Instances of Discovery

Since August 2007 I have been a monthly columnist for the St. Cloud Times. My theme, taken from the mission statement of the Collegeville Institute for Ecumenical and Cultural Research, is “the renewal of human community.” The columns are republished here with permission of the St. Cloud Times.

Column #039. First published in the St. Cloud Times Oct. 26, 2010

It’s a week from Election Day, and you expect me to say something about it. In a sense this column is about the election, but in a way I’d not have predicted before Oct. 13.

On that date I attended the funeral Mass for the ninth abbot of St. John’s, Timothy Kelly, who had died at age 76 from esophageal cancer.

During the time he was abbot (1993-2000), Timothy was a member of the board of directors of the Collegeville Institute where I was executive director, so he was one of my bosses.

Abbot Timothy demonstrated an ability I’ve noted in many monastic leaders, one that I suspect they learn from living according to the Rule of Benedict: the capacity to see the world in both wide-angle and telephoto simultaneously.

Benedict knew, already back in the 6th century, that you’ve got to pay attention to daily stuff while concerned about long-term matters — in his case, the salvation of souls.

Any institution that has been around for 1,500 years will have accumulated some wisdom about sustainability and resilience and making it through hard times.

Abbot Timothy was in charge during a particularly dark hour in St. John’s history. He led the way in openness about the sexual abuse scandal, and helped to found the Interfaith Sexual Trauma Institute for open dialogue between both victims and perpetrators.

At the same time, he was also thinking globally, and inspired the whole Benedictine Order to add to the
celebration of its ancient origins in the West a focus on its potential future in the East. He was especially
interested in monastic communities in Japan, Taiwan, the Philippines, Australia and China.

At a time when “reaching across the aisle” is an ideal more talked about than practiced, Abbot Timothy was in dialogue with the Dalai Lama and was an advisory board member of the Academy for Spiritual Formation of the United Methodist Church.

I once heard Abbot Timothy reminisce about his early days in the monastery. It was close to the time when his application for membership would be voted on. “I kind of wanted it, but it was as if a boulder was coming down on me that would crush me.” He went to the novice master, who listened carefully — “I don’t know what he said, but my image afterward was that I went in with a huge boulder and he saw this huge balloon that required only a pinprick to burst.
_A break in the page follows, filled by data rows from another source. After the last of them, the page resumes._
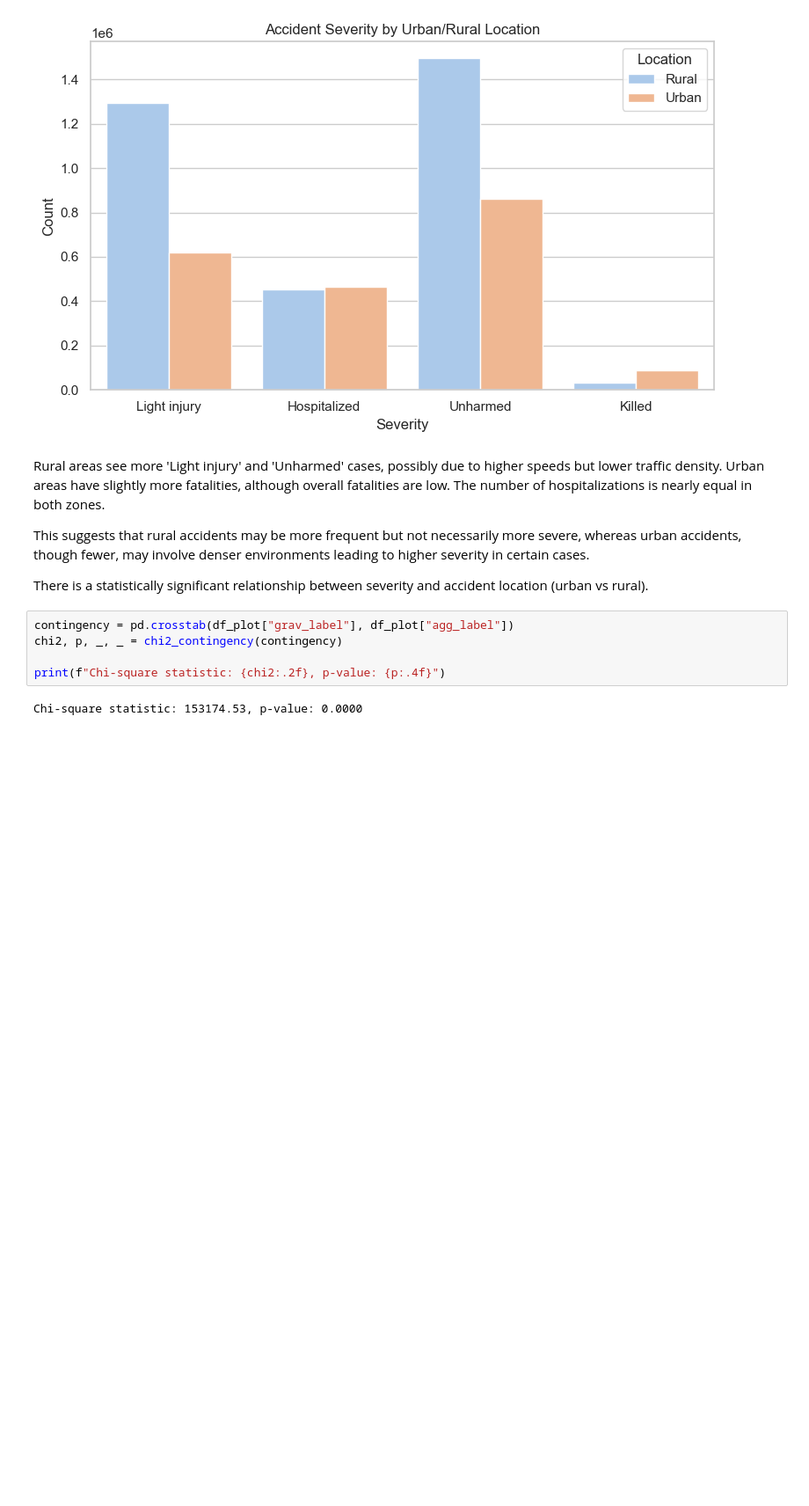
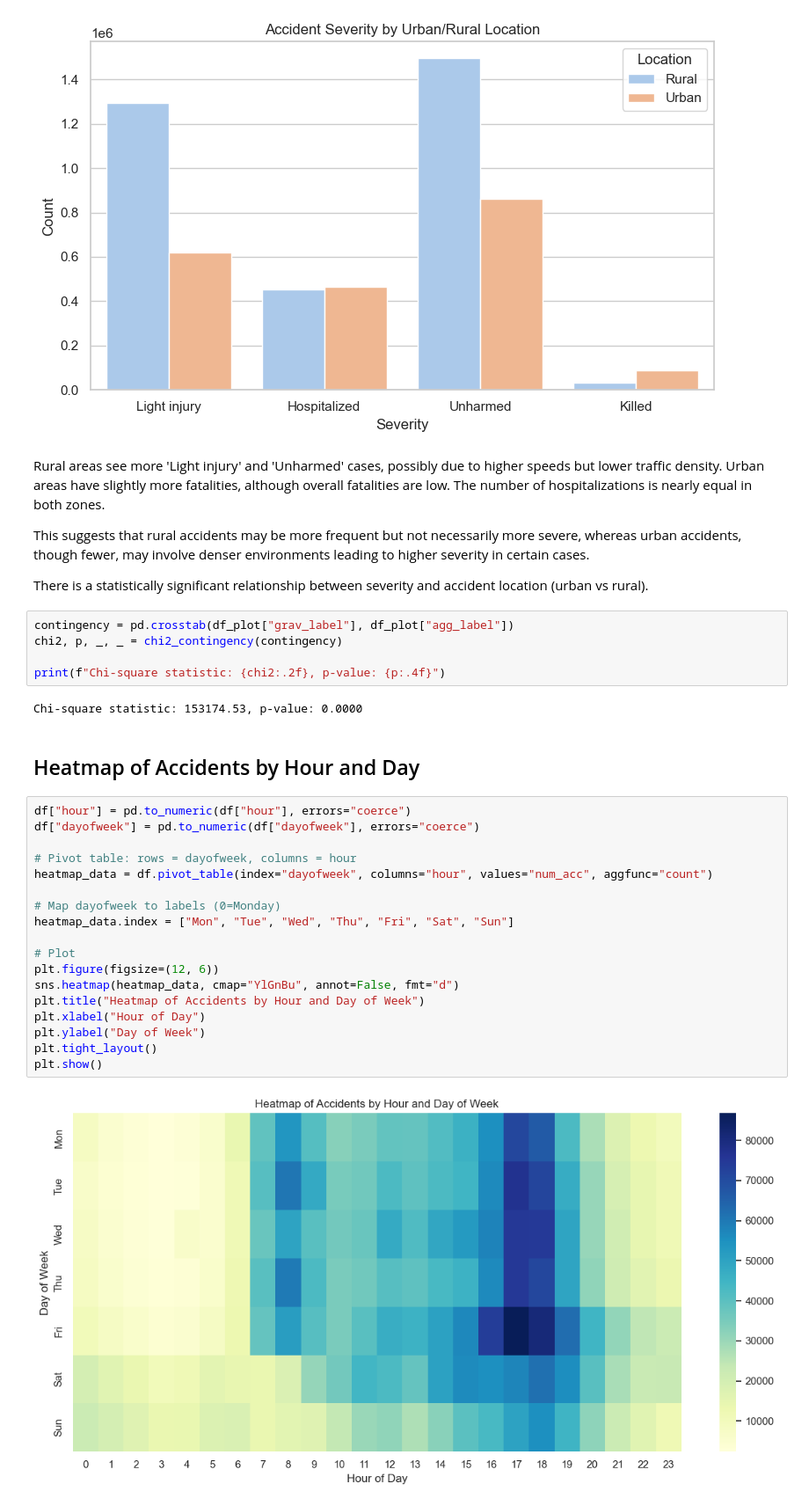
Before and after one commit to DataScientest-Studio/nov24cds_road_accidents, a Jupyter notebook: notebooks/1.0-julia-visualization.ipynb, the cells around one changed output. Shown: that part at 88% size. Saved outputs shown, nothing was run; the diff lists cells and outputs as text; blank space fills up the shorter version.

Commit message:
updated visualization notebook
added heatmap of Accidents by Hour and Day

```diff
--- a/notebooks/1.0-julia-visualization.ipynb
+++ b/notebooks/1.0-julia-visualization.ipynb
@@ -158,3 +158,25 @@ chi2, p, _, _ = chi2_contingency(contingency)
 print(f"Chi-square statistic: {chi2:.2f}, p-value: {p:.4f}")
 # %% [output]
 Chi-square statistic: 153174.53, p-value: 0.0000
+# %% [markdown]
+## Heatmap of Accidents by Hour and Day
+# %%
+df["hour"] = pd.to_numeric(df["hour"], errors="coerce")
+df["dayofweek"] = pd.to_numeric(df["dayofweek"], errors="coerce")
+
+# Pivot table: rows = dayofweek, columns = hour
+heatmap_data = df.pivot_table(index="dayofweek", columns="hour", values="num_acc", aggfunc="count")
+
+# Map dayofweek to labels (0=Monday)
+heatmap_data.index = ["Mon", "Tue", "Wed", "Thu", "Fri", "Sat", "Sun"]
+
+# Plot
+plt.figure(figsize=(12, 6))
+sns.heatmap(heatmap_data, cmap="YlGnBu", annot=False, fmt="d")
+plt.title("Heatmap of Accidents by Hour and Day of Week")
+plt.xlabel("Hour of Day")
+plt.ylabel("Day of Week")
+plt.tight_layout()
+plt.show()
+# %% [output]
+[figure, added]
```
He put me in the context of the whole community that was supporting us in whatever our problems were.”

Maybe you’ve already figured out how this will segue into observations on the opportunity we have Tuesday to chart our community’s course by choosing our public officials.

The problems before us as a state and nation are daunting, and we need leaders who, like Abbot Timothy, will be honest with us about how tough it is going to be to solve them and who won’t duck them.
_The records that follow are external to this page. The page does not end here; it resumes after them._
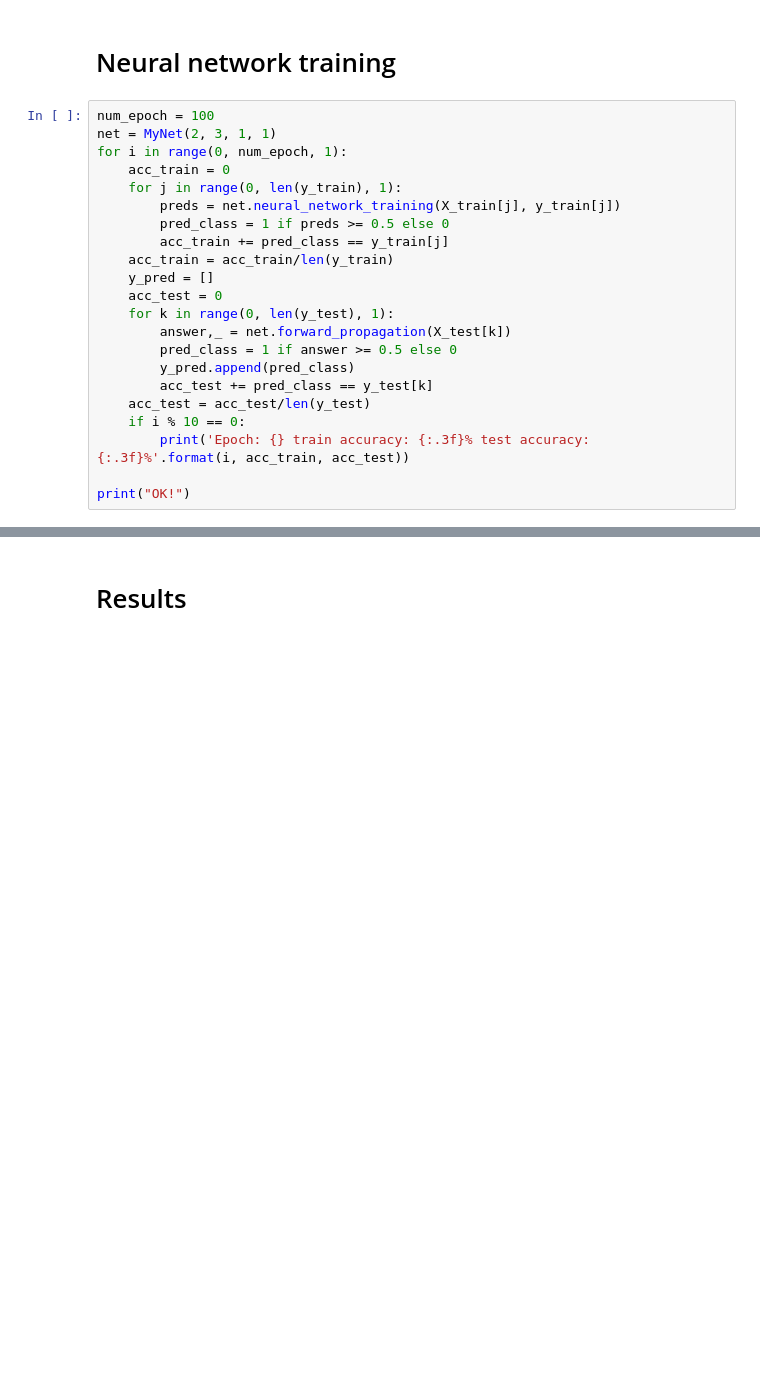
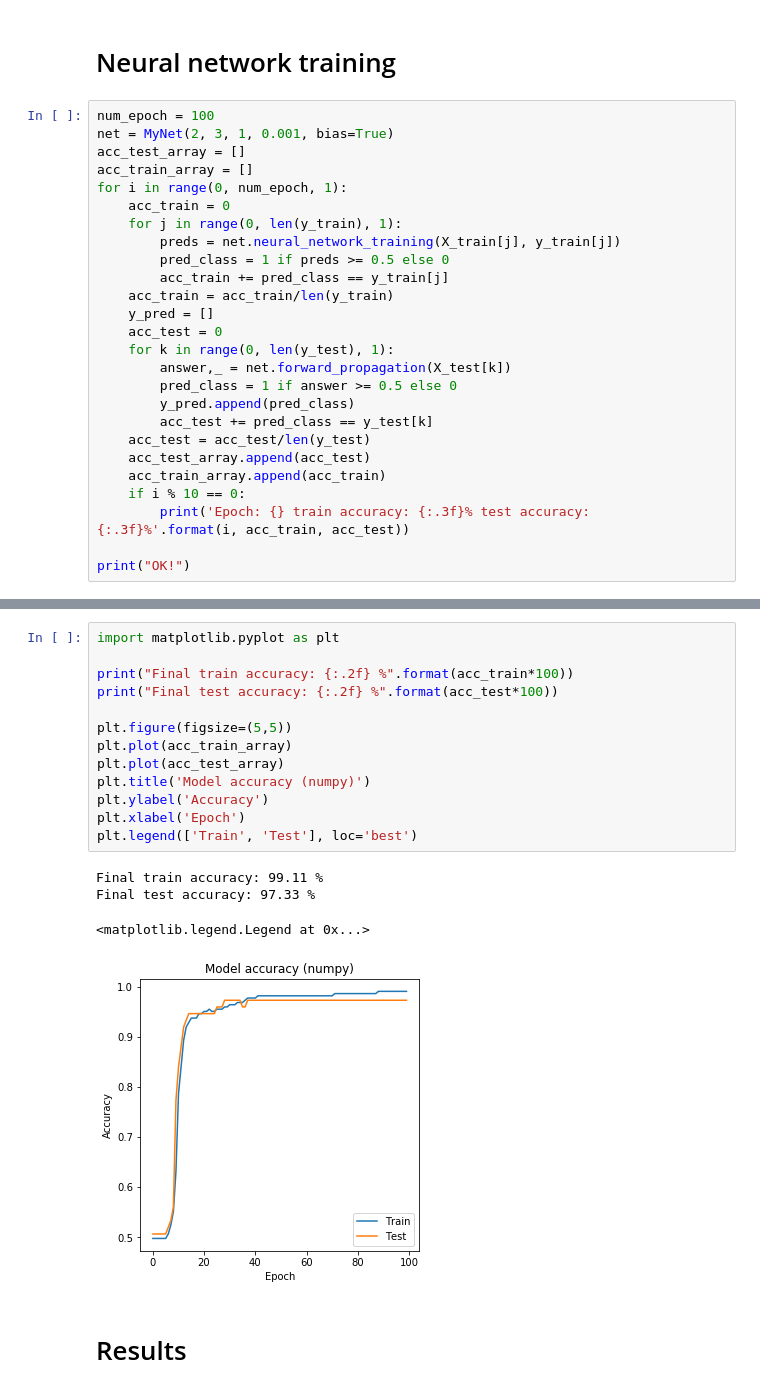
Before and after one commit to eukhenio/ds_school_2020, a Jupyter notebook: task 3/AvanesovArtem.ipynb, the cells around one changed output, grey strips where cells are left out. Cells and saved outputs as stored; diff of their text form; blank space fills up the shorter version.

```diff
--- a/task 3/AvanesovArtem.ipynb
+++ b/task 3/AvanesovArtem.ipynb
@@ -85,7 +97,9 @@ class MyNet:
 # Neural network training
 # %%
 num_epoch = 100
-net = MyNet(2, 3, 1, 1)
+net = MyNet(2, 3, 1, 0.001, bias=True)
+acc_test_array = []
+acc_train_array = []
 for i in range(0, num_epoch, 1):
     acc_train = 0
     for j in range(0, len(y_train), 1):
@@ -101,6 +115,8 @@ for i in range(0, num_epoch, 1):
         y_pred.append(pred_class)
         acc_test += pred_class == y_test[k]
     acc_test = acc_test/len(y_test)
+    acc_test_array.append(acc_test)
+    acc_train_array.append(acc_train)
     if i % 10 == 0:
         print('Epoch: {} train accuracy: {:.3f}% test accuracy: {:.3f}%'.format(i, acc_train, acc_test))
 
@@ -120,3 +138,21 @@ Epoch: 90 train accuracy: 0.996% test accuracy: 0.987%
+# %%
+import matplotlib.pyplot as plt
+
+print("Final train accuracy: {:.2f} %".format(acc_train*100))
+print("Final test accuracy: {:.2f} %".format(acc_test*100))
+
+plt.figure(figsize=(5,5))
+plt.plot(acc_train_array)
+plt.plot(acc_test_array)
+plt.title('Model accuracy (numpy)')
+plt.ylabel('Accuracy')
+plt.xlabel('Epoch')
+plt.legend(['Train', 'Test'], loc='best')
+# %% [output]
+Final train accuracy: 99.11 %
+Final test accuracy: 97.33 %
+<matplotlib.legend.Legend at 0x...>
+[figure, added]
 # %% [markdown]
 # Results
 # %%
```
Also changed, not shown: parts of 4 cells of this notebook.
Be skeptical when someone gives you an answer they had arrived at before studying the issue from
multiple angles. As Abbot Timothy liked to remind people, the first word of the Rule of Benedict is “Listen.”

While kicking the can down the road is fun for kids, adults should not play that game with state budget
shortfalls — “We’ll fix it in the next biennium — or some biennium down the road.”
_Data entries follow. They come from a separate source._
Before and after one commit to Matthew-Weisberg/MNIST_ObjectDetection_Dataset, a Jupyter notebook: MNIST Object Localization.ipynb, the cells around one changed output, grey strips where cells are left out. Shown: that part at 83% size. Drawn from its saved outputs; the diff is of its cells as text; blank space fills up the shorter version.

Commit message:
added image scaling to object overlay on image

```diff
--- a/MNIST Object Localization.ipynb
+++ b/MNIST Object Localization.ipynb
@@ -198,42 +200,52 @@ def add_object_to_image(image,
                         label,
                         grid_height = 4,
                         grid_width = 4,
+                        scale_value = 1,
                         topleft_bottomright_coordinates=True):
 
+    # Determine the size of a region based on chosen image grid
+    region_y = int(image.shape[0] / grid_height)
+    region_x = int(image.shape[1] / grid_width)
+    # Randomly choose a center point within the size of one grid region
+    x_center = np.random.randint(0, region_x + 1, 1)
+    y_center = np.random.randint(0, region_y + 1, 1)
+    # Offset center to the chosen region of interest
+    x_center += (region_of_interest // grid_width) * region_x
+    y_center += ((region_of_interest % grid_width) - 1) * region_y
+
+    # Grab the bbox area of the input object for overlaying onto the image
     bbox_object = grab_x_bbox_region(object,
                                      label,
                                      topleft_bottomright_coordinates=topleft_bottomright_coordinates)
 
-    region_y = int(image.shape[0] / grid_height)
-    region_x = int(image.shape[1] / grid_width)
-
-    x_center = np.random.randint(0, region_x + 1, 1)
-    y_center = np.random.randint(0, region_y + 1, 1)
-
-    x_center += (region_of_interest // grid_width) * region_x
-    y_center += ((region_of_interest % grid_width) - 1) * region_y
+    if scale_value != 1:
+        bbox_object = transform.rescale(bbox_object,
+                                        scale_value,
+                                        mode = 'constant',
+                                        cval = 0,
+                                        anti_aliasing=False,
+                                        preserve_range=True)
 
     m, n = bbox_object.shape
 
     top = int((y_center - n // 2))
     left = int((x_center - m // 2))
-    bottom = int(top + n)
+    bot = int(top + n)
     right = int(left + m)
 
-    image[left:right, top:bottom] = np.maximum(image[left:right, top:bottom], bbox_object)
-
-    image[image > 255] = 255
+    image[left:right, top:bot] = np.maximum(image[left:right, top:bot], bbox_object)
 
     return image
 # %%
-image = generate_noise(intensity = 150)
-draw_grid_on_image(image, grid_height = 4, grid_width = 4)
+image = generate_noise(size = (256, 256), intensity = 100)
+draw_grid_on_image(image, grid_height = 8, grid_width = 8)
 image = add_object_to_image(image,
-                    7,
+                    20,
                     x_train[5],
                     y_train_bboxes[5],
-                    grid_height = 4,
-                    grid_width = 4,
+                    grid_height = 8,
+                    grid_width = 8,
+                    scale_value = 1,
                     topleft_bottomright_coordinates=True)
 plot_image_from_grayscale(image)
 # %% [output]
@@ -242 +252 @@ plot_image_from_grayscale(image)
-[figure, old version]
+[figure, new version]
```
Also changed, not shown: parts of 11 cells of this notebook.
Look for leaders who, like Abbot Timothy, have a fresh and compelling vision that helps them determine what to do now. We can’t predict the future, but we can get ready for it.

“Reaching across the aisle” was not for Abbot Timothy an add-on, or even a strategy. It was an expression of his identity. Look for leaders for whom it is similarly natural.

Finally, remember, with Abbot Timothy’s novice master, that a whole community supporting all its members — not enabled but empowered — can turn boulders into balloons.